Retailers are also equipping their sales forces with these mobile devices and engaging customers on the floors. Lowe’s recently announced that it’s deploying 42,000 iPhones in stores nationwide. Speculation is that Lowe’s is looking to integrate iPhone point-of-sale devices with its broader mobile marketing efforts.
PacSun, a surf apparel company, has already taken that step with 300 of its stores nationwide. Store associates are equipped with iPads to place orders for customers via e-commerce on the spot. In addition, the device provides sales agents with product information and inventory ensuring that items are never out of stock and orders can be fulfilled across any channel. As a result, sales conversions have increased. The actual point-of-sale is becoming more and more fluid (just like Susie’s Lemonade).
Unstaffed kiosks and “pop up” stores are further evidence of the evolution of the traditional point-of-sale. The Seattle Seahawks recently deployed iPad kiosks to register more than 20,000 fans for the team's 15 open practices this summer. Ebay recently launched its “pop-up” stores in London featuring physical products on the street that consumers can browse and then purchase with their mobile phones by scanning QR codes.
Whether it’s an unstaffed kiosk or a traditional point-of-sale device, the common thread in the mobile retail revolution is Internet connectivity. Consider the following devices that may require connectivity in a retail environment:

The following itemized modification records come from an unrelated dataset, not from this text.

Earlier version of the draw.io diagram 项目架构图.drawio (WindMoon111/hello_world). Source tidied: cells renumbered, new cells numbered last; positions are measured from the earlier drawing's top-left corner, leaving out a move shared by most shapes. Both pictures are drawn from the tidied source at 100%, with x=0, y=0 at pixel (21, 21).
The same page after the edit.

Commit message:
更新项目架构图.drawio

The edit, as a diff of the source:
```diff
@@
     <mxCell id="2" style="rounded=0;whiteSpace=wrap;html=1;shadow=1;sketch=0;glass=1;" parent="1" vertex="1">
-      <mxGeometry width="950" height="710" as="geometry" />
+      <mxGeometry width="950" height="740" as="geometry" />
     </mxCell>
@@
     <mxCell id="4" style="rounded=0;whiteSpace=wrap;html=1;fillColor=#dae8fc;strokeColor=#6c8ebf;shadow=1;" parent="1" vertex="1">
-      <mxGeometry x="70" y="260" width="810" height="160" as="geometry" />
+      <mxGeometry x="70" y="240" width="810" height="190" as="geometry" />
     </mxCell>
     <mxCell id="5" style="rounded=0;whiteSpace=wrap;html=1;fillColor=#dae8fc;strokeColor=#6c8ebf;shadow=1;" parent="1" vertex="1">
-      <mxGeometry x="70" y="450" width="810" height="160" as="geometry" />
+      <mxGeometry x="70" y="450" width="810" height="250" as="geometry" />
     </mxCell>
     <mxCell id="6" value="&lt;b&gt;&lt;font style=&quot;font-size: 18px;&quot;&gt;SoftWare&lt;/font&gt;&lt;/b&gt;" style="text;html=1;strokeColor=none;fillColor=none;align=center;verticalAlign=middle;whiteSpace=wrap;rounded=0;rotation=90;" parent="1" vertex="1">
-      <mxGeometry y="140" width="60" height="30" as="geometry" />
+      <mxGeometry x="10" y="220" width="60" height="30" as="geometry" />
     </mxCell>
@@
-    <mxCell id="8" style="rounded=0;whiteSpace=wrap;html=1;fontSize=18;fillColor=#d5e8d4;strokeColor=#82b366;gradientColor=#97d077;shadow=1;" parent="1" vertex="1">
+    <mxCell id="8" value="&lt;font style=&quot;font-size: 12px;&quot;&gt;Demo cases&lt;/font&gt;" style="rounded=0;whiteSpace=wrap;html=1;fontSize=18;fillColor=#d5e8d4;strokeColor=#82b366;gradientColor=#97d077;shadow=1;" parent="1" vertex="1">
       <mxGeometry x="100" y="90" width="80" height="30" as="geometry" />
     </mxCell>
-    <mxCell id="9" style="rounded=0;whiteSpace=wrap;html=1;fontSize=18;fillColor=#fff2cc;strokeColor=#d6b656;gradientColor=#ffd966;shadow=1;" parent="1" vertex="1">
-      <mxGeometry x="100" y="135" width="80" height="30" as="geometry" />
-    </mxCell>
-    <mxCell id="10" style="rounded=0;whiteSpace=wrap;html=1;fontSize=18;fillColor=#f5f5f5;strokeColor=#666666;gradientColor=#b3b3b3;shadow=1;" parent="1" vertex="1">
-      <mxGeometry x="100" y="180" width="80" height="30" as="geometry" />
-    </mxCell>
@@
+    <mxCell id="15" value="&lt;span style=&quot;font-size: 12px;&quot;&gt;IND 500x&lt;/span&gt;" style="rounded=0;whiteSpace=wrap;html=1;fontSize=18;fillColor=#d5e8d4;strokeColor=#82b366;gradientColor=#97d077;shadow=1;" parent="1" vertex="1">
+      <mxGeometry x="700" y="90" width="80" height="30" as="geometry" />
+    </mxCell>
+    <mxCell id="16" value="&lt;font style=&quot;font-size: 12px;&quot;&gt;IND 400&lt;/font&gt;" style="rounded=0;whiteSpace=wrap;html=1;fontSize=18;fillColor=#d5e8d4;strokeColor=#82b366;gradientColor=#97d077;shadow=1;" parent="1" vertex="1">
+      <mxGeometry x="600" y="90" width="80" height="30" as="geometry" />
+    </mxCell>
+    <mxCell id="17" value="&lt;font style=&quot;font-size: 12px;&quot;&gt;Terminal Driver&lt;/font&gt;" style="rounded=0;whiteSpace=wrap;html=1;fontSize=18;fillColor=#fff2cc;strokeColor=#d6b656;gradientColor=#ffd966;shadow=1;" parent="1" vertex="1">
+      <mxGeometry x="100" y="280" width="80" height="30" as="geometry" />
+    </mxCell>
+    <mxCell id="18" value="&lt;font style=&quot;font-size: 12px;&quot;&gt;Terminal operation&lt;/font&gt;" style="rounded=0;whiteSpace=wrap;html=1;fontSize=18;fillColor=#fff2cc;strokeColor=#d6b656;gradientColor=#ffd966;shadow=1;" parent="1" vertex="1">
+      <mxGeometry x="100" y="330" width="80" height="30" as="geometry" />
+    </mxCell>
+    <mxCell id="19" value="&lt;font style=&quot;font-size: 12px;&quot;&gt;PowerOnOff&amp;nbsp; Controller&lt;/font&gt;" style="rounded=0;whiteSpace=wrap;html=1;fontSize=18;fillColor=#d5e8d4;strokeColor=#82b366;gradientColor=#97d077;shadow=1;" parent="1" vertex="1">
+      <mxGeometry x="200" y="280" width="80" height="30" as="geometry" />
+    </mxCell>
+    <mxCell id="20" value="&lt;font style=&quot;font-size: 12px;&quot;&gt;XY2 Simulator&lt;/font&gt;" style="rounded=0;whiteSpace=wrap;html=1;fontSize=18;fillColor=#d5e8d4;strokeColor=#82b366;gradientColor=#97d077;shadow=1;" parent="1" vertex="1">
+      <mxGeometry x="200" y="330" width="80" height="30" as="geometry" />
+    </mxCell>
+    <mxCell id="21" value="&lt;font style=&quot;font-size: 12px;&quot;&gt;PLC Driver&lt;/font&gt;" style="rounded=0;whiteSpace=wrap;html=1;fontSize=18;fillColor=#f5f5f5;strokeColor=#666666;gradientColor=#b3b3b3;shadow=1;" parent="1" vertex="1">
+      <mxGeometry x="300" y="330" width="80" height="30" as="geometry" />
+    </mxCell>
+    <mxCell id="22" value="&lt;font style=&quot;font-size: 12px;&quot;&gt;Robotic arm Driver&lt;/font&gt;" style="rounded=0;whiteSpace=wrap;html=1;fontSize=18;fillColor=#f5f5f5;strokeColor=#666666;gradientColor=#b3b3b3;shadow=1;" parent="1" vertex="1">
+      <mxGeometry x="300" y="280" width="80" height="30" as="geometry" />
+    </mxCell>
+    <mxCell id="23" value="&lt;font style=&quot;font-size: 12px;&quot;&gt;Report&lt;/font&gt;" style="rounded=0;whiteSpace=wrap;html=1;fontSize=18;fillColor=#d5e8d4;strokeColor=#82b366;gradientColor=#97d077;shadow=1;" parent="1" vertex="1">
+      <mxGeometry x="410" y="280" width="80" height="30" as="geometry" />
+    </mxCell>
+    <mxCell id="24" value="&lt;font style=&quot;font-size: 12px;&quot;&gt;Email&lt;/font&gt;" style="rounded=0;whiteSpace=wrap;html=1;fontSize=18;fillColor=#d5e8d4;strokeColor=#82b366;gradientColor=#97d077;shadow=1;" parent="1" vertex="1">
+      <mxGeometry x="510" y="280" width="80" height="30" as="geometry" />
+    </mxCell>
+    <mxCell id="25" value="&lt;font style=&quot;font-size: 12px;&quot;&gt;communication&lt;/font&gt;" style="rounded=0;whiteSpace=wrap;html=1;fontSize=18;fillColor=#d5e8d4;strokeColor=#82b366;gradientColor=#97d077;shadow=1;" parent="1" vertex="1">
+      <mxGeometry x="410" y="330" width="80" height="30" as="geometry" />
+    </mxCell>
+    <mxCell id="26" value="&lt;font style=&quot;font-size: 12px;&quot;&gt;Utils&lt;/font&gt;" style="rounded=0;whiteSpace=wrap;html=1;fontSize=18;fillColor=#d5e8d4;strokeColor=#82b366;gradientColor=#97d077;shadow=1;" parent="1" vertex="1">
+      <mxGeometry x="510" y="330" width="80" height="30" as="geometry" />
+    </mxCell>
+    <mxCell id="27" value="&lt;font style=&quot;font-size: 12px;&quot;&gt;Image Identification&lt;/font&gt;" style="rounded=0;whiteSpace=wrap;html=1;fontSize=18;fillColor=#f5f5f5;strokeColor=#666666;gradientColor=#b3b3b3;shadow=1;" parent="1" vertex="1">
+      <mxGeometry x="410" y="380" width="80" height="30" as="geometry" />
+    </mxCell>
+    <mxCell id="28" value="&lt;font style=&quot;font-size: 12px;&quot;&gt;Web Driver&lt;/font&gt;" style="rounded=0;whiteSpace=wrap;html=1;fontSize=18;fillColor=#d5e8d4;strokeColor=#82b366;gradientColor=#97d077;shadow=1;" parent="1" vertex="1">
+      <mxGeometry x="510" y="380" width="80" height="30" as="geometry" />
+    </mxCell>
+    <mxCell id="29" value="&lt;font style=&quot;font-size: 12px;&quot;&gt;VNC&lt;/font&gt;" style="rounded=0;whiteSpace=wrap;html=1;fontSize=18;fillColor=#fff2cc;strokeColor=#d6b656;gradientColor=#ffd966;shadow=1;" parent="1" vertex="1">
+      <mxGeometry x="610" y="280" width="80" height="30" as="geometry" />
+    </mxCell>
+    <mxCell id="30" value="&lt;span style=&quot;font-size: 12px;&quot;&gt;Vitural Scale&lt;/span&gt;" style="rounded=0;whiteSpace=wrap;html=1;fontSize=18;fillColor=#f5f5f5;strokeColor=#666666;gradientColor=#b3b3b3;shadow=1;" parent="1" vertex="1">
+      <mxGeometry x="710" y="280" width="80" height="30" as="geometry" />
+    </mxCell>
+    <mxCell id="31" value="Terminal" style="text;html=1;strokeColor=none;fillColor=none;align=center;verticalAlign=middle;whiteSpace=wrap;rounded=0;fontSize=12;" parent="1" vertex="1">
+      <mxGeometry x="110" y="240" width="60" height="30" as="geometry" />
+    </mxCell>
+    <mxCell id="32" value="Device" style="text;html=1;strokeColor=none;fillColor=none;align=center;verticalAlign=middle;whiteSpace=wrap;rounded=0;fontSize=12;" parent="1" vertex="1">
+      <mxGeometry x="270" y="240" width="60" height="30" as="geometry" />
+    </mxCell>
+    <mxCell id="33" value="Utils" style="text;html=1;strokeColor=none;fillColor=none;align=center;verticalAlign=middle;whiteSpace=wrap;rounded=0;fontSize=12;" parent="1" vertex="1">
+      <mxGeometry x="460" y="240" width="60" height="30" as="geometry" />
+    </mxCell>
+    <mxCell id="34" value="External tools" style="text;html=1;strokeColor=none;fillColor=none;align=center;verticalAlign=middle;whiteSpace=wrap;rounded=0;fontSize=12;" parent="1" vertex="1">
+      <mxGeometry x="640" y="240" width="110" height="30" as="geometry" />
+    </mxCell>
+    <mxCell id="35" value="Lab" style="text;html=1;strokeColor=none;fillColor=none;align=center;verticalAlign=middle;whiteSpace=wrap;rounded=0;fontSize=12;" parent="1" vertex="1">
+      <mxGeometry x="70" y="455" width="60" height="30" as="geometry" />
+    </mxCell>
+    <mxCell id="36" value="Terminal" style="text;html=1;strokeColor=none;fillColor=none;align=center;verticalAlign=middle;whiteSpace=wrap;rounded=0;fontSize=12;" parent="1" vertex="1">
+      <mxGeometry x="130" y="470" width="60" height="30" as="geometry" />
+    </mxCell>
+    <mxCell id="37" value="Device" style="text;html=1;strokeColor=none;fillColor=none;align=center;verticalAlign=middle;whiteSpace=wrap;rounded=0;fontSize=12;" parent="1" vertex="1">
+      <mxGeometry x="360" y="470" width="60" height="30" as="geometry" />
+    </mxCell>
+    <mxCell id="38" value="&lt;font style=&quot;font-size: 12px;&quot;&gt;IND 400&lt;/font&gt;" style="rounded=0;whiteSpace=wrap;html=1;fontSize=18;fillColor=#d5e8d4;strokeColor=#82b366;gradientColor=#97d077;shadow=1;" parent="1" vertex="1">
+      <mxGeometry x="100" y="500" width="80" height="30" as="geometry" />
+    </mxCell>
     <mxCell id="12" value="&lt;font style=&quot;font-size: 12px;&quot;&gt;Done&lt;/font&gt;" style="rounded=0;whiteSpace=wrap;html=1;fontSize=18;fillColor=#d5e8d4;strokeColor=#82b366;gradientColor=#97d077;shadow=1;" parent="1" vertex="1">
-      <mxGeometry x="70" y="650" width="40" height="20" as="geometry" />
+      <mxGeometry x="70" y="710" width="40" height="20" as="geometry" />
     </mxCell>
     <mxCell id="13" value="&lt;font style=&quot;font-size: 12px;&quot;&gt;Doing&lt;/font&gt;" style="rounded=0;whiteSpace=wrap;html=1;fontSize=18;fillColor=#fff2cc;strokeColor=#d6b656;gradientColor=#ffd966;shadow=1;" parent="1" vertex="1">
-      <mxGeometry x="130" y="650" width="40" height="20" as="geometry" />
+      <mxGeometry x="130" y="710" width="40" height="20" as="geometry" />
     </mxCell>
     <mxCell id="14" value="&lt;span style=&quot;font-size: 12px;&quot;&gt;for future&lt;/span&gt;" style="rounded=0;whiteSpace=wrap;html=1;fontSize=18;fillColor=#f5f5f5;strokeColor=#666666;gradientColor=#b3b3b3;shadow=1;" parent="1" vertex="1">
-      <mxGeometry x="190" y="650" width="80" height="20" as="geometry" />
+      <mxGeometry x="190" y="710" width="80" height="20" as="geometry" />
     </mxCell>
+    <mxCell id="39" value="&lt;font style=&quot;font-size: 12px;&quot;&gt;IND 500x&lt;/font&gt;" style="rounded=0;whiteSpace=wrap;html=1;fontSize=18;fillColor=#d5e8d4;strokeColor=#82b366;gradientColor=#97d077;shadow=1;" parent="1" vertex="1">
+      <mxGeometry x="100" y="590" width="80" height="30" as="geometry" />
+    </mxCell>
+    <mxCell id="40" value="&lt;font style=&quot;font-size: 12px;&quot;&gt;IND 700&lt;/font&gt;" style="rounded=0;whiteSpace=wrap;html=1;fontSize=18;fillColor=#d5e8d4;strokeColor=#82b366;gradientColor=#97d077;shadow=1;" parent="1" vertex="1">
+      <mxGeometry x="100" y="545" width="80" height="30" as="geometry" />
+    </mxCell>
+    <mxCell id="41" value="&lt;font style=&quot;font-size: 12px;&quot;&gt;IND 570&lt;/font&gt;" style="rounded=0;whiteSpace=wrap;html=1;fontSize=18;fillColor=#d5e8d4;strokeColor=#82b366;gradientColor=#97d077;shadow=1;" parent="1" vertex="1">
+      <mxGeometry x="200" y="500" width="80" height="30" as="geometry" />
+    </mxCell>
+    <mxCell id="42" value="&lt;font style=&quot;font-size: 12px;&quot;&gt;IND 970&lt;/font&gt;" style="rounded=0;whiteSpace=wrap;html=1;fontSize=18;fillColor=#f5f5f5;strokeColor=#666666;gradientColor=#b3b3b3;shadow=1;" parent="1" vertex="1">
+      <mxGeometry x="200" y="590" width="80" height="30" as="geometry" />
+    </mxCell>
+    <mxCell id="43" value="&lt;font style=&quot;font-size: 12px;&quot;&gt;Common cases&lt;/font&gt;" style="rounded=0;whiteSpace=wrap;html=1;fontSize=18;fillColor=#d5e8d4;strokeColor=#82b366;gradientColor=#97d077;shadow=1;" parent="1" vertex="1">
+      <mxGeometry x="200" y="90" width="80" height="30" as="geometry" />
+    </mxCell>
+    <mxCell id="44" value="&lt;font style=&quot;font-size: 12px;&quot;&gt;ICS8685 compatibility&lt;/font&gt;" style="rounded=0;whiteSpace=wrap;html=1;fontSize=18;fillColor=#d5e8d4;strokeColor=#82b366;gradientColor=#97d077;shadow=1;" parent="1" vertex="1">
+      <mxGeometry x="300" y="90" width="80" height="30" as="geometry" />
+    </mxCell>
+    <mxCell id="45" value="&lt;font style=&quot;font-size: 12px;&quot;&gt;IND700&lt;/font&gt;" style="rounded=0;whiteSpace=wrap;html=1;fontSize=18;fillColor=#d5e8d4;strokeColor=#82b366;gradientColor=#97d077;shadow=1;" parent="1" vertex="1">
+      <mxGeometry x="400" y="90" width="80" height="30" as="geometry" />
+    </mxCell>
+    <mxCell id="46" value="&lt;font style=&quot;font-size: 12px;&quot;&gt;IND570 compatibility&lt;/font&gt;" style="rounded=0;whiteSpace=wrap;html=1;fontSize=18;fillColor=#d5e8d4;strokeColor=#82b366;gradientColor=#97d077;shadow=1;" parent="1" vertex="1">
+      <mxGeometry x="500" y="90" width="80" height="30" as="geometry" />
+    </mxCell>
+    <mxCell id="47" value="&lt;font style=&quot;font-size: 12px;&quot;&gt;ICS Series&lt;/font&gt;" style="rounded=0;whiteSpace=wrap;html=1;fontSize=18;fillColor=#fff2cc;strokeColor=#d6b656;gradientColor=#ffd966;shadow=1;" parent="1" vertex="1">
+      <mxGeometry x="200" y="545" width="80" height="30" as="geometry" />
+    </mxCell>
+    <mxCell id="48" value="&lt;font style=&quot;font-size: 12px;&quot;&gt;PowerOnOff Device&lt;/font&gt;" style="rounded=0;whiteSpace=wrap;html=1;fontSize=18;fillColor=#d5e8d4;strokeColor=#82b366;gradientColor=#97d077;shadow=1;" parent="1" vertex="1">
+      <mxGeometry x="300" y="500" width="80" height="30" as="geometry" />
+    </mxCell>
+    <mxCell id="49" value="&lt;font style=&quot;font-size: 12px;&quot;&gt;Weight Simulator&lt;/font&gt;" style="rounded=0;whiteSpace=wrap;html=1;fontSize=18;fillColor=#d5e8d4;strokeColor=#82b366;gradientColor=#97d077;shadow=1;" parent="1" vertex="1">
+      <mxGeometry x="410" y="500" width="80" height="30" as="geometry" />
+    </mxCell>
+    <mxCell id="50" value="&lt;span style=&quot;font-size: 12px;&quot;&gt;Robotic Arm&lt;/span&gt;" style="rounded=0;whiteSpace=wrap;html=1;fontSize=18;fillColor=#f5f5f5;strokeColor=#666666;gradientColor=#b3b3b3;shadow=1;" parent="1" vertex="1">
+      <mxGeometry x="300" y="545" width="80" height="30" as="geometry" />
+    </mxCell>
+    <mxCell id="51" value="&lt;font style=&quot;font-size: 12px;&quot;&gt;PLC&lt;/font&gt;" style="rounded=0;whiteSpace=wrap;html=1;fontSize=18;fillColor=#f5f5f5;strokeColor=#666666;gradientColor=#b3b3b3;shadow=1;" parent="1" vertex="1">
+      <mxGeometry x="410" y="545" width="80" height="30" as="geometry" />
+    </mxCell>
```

- Traditional point-of-sale terminals
- Consumer mobile devices (phones, laptops, tablets) on public WiFi
- Sales force mobile devices (phones, tablets) to facilitate customer interactions and improve customer experience
- Employee computers and laptops
- Unstaffed retail pop up kiosks (informational and point of sale)
- “Pop-up” point-of-sale outlets (staffed or unstaffed)
- VoIP Phones
- Wireless video surveillance cameras
- HVAC systems
Managing connectivity for three or four of the above solutions begins to make the proverbial wiring closet look a little messy, not to mention the potential security risks involved when processing customers’ credit card data. You can’t risk your HVAC vendor or customers on public WiFi having visibility to your POS transactions. In retail environments success not only hinges on the speed and reliability of the connection, but also the simplicity of the deployment.
For the sake of simplicity and security, retailers need to consider a robust connectivity solution that provides a virtual local area network (VLAN) for each application. A VLAN functions like a separate network, so you can have the POS and HVAC systems connected through the same router, but on different networks. The CradlePoint MBR1400, for example, has four VLAN ports and can be partitioned so it essentially functions like four routers in one. With the advent of the mobile revolution, retail is going to need more VLAN. Just like Christopher Walken in the famous “More Cowbell” skit on SNL, I’m telling you guys, “We gotta have more VLAN.”
So whether you’re a bootstrapping Lucas or a big box chain, mobile devices are coming. As products that were originally created for the consumer market, they can be used as low overhead solutions whose value proposition is an improved customer experience. Just make sure that the customer experience isn’t undermined by a complicated deployment and questionable connectivity. Without access to the Internet, Lucas’ iPad is just a fancy calculator and his record-breaking sales are just pocket change.